Any other lump sum payments made by the employer on termination of service are generally taxable, although part or all of such lump sums may be tax free if the payments were not provided for in the contract of employment, i.e. are ex gratia.
An ex gratia termination payment may be exempt from income tax, USC and PRSI, up to the higher of the following three amounts, within an overall lifetime limit of €200,000:
1) Basic exemption
2) Increased basic exemption
3) Standard Capital Superannuation Benefit (SCSB)
In many cases the SCSB calculation will be the relevant amount; and the decision an employee will have to make will be whether they waive or retain their right to their Pension Lump Sum.
The SCSB exemption is calculated using on the number of complete years’ service and the average annual remuneration over the last 36 months to the date of termination of employment.
If you retain your right to your pension lump sum then he value of any tax free pension lump sum received or receivable under a pension scheme related to this employment is then deducted from the SCSB amount.
The amount you received tax free now can therefore be increased if you waive your right to take a tax-free lump sum from your employer’s pension scheme.
The two outcomes can be summarised below:
SCSB1 – Not signing the waiver leading to a lower tax-free lump sum now but holding onto the right to take a tax-free lump sum from the employer’s pension scheme either now or in the future; and
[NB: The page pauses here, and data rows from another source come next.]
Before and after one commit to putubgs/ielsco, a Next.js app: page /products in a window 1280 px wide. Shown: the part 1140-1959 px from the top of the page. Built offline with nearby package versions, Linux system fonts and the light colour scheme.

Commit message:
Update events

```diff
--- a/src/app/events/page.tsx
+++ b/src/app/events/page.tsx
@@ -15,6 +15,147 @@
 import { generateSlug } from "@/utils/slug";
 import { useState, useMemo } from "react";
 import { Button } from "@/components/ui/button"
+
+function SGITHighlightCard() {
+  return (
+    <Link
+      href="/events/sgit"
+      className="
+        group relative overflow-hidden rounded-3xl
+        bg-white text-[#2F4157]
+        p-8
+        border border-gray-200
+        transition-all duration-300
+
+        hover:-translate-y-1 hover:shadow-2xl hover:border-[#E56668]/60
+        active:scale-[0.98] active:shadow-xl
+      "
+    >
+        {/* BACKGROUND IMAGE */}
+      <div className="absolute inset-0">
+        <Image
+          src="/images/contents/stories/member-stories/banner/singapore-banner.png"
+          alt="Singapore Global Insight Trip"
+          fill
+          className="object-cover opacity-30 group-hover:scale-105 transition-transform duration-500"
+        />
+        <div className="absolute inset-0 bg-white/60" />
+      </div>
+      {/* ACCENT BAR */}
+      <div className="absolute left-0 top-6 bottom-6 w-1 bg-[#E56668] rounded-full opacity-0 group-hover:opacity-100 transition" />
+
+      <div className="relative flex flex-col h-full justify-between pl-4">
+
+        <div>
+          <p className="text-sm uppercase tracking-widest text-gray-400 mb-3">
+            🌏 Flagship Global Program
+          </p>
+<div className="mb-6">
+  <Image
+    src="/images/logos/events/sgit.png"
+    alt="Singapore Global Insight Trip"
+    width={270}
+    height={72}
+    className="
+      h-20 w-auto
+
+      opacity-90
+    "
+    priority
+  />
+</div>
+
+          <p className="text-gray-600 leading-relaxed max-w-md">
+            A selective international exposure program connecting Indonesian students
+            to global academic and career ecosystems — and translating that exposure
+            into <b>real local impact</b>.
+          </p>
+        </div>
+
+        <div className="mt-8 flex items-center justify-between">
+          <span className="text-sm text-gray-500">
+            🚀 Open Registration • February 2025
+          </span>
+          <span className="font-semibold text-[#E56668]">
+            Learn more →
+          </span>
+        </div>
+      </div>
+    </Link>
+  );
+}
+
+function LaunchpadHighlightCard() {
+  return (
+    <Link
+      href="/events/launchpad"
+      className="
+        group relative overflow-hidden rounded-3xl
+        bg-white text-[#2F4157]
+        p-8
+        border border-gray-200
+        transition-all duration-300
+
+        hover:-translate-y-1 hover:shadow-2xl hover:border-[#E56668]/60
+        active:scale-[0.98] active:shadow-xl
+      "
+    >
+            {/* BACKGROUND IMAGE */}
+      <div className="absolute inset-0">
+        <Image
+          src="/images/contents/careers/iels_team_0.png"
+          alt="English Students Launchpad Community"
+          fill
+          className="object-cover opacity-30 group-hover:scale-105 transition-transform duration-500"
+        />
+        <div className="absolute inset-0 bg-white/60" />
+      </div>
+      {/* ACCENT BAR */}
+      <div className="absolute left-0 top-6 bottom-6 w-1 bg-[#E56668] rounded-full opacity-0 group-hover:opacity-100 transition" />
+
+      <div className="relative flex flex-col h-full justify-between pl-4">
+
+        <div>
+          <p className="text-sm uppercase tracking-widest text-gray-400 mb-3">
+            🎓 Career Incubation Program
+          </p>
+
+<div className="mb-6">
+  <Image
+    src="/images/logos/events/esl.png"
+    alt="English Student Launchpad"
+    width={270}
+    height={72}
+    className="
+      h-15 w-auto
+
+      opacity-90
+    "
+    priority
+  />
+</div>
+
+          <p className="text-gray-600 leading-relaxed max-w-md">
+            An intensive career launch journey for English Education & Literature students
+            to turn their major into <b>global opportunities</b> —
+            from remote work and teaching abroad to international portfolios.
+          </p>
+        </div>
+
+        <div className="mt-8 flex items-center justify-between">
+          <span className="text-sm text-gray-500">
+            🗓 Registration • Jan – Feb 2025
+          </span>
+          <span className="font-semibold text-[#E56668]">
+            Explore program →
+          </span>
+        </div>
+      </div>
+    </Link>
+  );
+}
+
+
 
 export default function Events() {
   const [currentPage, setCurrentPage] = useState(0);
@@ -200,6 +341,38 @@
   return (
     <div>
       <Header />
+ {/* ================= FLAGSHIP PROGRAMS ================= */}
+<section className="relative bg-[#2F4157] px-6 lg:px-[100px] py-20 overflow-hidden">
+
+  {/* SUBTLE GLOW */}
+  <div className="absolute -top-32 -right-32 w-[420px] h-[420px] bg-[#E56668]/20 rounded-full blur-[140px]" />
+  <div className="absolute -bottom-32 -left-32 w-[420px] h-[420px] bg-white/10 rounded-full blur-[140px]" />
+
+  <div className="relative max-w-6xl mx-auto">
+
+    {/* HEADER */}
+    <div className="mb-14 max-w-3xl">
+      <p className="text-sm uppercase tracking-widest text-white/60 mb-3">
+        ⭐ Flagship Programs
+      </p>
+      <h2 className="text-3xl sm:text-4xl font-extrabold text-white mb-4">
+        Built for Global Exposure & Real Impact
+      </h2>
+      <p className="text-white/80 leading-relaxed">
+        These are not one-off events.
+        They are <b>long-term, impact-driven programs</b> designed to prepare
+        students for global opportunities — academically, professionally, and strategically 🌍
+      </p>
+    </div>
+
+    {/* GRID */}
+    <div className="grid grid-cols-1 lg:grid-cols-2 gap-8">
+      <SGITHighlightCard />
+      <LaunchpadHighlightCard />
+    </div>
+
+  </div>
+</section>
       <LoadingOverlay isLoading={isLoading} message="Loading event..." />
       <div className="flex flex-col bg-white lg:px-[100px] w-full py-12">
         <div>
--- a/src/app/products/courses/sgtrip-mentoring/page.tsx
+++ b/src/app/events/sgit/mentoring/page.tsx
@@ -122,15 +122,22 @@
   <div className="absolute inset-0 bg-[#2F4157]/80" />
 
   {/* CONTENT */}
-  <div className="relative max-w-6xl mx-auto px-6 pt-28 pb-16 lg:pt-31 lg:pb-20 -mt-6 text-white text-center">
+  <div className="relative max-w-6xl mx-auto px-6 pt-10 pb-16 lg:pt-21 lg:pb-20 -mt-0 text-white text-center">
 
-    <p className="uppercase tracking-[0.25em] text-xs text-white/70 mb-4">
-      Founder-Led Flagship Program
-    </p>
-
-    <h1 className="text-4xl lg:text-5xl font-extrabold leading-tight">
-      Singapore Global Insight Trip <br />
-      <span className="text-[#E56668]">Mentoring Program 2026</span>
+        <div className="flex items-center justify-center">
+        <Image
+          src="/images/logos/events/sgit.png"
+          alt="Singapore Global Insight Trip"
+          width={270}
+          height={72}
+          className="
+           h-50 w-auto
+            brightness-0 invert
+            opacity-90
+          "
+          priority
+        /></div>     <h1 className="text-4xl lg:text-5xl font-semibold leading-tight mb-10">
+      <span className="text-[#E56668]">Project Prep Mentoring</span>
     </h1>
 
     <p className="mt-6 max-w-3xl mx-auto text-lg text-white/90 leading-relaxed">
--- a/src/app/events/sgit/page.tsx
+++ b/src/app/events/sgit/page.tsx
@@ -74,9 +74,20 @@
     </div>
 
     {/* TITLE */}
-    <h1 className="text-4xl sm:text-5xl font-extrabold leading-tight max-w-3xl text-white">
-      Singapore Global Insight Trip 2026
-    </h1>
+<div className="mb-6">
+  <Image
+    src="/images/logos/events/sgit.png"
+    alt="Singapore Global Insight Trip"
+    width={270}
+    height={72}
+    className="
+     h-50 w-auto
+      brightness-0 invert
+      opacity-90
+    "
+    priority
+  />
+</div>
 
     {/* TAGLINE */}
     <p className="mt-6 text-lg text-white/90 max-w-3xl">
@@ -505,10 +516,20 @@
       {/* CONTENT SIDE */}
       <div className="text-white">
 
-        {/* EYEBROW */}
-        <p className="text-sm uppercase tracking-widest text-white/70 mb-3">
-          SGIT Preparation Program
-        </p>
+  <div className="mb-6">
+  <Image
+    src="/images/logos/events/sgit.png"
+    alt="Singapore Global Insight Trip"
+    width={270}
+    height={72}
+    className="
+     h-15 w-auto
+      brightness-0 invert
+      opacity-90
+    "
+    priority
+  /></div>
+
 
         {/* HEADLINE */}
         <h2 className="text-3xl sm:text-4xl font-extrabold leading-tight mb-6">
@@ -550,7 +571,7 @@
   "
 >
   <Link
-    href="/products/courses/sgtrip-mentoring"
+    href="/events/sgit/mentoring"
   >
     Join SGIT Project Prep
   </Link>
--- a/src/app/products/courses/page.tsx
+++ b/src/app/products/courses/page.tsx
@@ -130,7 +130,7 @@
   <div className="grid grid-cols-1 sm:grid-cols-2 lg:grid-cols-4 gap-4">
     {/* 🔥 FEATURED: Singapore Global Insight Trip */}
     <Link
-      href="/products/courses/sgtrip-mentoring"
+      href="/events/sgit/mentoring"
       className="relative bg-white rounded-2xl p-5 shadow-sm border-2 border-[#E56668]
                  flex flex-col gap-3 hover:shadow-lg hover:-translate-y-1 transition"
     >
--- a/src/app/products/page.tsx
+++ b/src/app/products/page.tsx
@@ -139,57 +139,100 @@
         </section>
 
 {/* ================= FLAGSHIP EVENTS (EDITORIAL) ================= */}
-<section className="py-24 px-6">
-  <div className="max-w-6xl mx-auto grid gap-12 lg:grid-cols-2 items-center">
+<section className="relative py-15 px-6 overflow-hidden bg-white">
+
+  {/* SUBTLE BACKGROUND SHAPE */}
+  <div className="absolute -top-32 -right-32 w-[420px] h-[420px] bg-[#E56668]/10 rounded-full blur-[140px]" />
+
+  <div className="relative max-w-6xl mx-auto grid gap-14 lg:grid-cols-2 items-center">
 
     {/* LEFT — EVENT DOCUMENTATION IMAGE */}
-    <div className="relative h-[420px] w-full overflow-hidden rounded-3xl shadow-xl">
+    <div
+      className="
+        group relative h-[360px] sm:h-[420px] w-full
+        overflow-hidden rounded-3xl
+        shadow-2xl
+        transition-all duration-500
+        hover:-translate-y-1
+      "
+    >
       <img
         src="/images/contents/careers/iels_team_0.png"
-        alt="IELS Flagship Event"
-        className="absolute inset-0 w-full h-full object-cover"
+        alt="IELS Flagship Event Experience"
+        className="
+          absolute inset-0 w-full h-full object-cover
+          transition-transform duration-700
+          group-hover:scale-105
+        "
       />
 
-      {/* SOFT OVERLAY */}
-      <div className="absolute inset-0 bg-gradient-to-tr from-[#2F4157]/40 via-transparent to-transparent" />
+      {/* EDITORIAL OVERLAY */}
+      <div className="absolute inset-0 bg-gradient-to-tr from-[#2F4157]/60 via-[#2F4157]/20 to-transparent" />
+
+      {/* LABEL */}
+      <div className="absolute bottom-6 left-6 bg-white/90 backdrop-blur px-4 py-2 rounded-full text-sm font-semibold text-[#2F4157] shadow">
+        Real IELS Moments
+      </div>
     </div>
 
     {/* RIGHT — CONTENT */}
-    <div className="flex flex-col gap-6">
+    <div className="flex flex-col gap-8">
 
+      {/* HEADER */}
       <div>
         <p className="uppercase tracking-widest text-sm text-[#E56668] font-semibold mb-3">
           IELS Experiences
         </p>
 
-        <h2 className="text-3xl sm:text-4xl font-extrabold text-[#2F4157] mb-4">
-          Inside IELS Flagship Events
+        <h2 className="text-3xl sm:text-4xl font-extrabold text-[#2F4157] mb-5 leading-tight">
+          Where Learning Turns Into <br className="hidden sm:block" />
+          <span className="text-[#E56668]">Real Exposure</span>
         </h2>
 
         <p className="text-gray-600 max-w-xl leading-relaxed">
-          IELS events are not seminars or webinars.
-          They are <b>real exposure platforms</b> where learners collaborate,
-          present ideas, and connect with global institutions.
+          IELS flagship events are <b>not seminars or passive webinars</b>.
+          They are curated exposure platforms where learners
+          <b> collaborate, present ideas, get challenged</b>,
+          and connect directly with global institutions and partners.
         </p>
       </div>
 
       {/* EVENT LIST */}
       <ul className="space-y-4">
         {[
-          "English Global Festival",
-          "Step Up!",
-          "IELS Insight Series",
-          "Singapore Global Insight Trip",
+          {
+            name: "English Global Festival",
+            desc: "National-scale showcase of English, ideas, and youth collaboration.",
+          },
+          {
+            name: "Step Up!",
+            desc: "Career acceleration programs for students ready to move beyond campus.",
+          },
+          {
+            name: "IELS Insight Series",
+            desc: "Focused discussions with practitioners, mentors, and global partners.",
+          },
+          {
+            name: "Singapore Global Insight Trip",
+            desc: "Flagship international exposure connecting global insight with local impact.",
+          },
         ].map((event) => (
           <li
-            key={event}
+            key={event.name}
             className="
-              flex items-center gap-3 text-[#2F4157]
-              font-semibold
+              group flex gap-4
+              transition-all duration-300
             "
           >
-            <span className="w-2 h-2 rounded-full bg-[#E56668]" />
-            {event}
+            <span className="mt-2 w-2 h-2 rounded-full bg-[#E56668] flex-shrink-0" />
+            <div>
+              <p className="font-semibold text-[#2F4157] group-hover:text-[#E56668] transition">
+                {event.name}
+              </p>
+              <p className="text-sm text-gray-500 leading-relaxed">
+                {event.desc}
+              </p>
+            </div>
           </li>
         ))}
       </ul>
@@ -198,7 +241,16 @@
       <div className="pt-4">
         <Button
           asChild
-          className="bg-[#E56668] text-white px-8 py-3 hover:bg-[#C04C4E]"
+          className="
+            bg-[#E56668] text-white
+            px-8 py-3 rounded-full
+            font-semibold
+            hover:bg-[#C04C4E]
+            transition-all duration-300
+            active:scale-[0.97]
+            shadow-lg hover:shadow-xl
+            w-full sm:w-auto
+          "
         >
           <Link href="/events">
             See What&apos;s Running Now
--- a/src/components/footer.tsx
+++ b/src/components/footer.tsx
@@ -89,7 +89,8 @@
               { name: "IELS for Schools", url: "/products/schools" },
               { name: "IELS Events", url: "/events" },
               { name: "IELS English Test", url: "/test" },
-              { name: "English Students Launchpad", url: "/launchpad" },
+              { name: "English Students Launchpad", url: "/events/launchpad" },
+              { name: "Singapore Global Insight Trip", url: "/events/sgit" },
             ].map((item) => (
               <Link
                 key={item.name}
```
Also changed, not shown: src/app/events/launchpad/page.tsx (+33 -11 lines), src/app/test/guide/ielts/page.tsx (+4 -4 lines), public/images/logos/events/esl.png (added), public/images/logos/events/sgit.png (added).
SCSB2 – Signing the waiver and getting a higher tax -free lump sum now but with no tax-free pension lump sum now or later from the employer’s pension scheme.
The maximum ex gratia termination payments which can be received tax free in a lifetime is €200,000. If you have already taken prior tax-free termination payments and your total taxable termination payments will be over €200,000, signing the waiver may not make financial sense as you may give up the right to take a tax free pension lump sum but not increase your tax free termination payment at all, or increase it by a lesser amount than the tax free pension lump sum given up.
Only TAX-FREE pension lump sums are offset against SCSB
An individual might have a lump sum entitlement under their employer scheme which is not offset against their SCSB even If the waiver is not signed, i.e. where the lump sum will be all subject to standard rate tax. This could happen where the individual has already used up their €200,000 tax free pension lump sum limit buy taking lump sums from other arrangements not linked to this employment. This works because the offset against the SCSB only applies to ‘tax free’ lump sums from the employer’s scheme and ignores pension lump sums taxable at standard rate.
Pension and Redundancy – If you need advice relating to your redundancy lump sum and pension scheme contact Harvest for a chat on 01-2375500 or email email@example.com.
This marketing information has been provided for discussion purposes only.
The legislative information contained herein is based on Harvest Financial Services Limited’s understanding of current practice as at May 2020 and may be subject to change in the future.